- Increase: work 2sc into the same stitch.
- Decrease: Unless otherwise specified, use the invisible decrease method. Insert your hook into the front loop of the next stitch, then insert your hook into the front loop of the following stitch, yarn over and pull through the first loop (3 loops on the hook), then yarn over and pull through all 3 loops on the hook.
Using Color A.
Row 1: MR6 Place your stitch marker in the first st.
Row 2: inc 6 times. (12)
Row 3: [inc, sc] 6 times. (18)
Row 4: [sc, inc, sc] 6 times. (24)
The numbers along the bottom are the stitches in the row and the numbers up the right side are the rows. So starting from right, select the row you’re on and then count over to the left. The white squares are Color A and the black squares are Color B. You can download a printable version of this chart here.
This is where the color changes start. You can refer to the video tutorial here or if you want to check out methods of changing colors mid-row, see this article: Quick Guide to Color Changes in Amigurumi.
Row 5: A: 5sc, B: 4sc, A: 15sc. (24)
Rows 6-7: A: sc around. (24)
Row 8: A: 5sc, B: 2sc, A:, 2sc, B: 2sc, A: 13sc. (24)
Row 9: A: 5sc, B: 2sc, A: 3sc, B: 2sc, A: 12sc. (24)
Fasten off Color B. The rest is all worked in Color A.
Row 10: sc around. (24)
Row 11: [sc, dec, sc] 6 times. (18)
Row 12: [dec, sc] 6 times. (12)
Row 13: dec 6 times. (6)
Fasten off with a long tail. Sew the remaining hole closed. Then press your tapestry needle down through the center and out through the magic ring on the bottom. Go back through the magic ring (just not in the exact spot you came out of) and push the needle through the sewn hole on the top. Pull the yarn tight to compress the mini pumpkin.
You can do this as many times as you like, but tie off and weave any remaining yarn into the pumpkin when you’re finished.
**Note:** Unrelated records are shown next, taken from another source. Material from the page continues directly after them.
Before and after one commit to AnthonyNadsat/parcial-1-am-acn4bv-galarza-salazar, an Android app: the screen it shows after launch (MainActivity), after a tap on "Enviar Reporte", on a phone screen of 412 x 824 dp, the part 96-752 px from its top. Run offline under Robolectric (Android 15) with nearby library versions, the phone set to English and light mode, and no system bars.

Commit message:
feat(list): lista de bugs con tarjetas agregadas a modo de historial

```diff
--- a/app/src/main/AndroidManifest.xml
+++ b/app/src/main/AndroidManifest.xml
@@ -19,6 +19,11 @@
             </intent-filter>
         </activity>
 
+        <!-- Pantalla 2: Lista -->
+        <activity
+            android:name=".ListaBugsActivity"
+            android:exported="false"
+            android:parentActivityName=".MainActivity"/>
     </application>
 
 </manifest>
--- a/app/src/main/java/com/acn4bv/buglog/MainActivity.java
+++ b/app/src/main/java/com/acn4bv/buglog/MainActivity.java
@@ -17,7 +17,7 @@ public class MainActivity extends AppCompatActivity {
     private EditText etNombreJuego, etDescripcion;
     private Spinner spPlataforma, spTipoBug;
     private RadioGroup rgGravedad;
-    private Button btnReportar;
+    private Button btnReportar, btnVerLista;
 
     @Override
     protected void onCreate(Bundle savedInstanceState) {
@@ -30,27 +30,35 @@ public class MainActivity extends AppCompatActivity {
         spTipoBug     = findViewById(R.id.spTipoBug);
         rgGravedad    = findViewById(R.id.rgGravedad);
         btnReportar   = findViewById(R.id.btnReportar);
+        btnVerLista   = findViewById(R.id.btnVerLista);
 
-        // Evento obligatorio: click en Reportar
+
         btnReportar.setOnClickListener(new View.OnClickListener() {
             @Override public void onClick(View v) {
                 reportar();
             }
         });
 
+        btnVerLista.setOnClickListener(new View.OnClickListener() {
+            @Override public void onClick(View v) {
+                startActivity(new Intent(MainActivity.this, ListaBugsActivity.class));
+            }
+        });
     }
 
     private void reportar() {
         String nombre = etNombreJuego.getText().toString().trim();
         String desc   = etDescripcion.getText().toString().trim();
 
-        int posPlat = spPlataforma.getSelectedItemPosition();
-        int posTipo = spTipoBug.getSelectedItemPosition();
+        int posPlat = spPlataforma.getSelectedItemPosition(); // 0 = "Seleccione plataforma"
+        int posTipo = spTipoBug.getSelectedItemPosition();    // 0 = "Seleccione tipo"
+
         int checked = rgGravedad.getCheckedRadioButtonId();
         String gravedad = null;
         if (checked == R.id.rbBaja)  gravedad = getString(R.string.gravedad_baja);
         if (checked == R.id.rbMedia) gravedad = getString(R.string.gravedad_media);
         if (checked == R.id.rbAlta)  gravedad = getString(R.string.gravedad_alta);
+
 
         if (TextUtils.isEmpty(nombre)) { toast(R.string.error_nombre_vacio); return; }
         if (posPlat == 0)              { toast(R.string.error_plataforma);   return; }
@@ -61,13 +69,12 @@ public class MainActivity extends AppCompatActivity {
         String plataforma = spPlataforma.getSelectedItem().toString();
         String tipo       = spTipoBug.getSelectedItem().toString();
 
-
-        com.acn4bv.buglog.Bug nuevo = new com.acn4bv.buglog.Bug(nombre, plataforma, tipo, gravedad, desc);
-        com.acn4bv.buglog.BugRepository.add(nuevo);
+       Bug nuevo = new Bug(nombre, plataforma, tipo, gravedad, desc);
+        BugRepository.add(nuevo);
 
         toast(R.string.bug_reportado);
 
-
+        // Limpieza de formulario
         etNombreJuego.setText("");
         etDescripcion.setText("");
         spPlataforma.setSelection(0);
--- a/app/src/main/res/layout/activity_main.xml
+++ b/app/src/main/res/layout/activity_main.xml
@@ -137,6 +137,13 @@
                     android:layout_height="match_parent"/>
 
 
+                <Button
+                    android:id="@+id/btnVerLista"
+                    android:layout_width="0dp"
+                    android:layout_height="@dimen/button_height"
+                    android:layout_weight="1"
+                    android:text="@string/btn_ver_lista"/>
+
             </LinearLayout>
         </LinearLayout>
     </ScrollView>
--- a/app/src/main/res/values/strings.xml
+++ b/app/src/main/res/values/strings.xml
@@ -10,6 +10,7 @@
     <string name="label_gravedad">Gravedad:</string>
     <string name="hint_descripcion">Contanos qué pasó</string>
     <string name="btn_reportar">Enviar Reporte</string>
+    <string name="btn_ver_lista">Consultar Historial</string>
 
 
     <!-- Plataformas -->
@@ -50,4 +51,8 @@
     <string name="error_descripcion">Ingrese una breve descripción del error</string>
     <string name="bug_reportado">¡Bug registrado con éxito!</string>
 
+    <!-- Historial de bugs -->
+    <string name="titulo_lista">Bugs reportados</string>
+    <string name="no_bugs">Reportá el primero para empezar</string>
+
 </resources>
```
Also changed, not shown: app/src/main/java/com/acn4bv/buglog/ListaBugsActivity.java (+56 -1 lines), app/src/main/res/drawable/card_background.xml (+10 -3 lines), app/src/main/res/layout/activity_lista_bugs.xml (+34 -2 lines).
Then just hot glue a little stem on and you’re done!
There are several ways to change color, but Fair Isle is one of my favorites because it works so well with amigurumi. The floats are always on the inside and you never have to worry about working on the ‘right side’ in the round. What do you think?
Do you have other methods that you prefer when making amigurumi?
If you liked this article or mini project, be sure to Pin it for later and share it with your friends! If you have any questions or want to connect with me, you can email me at firstname.lastname@example.org or find me on social @cbfiberworks.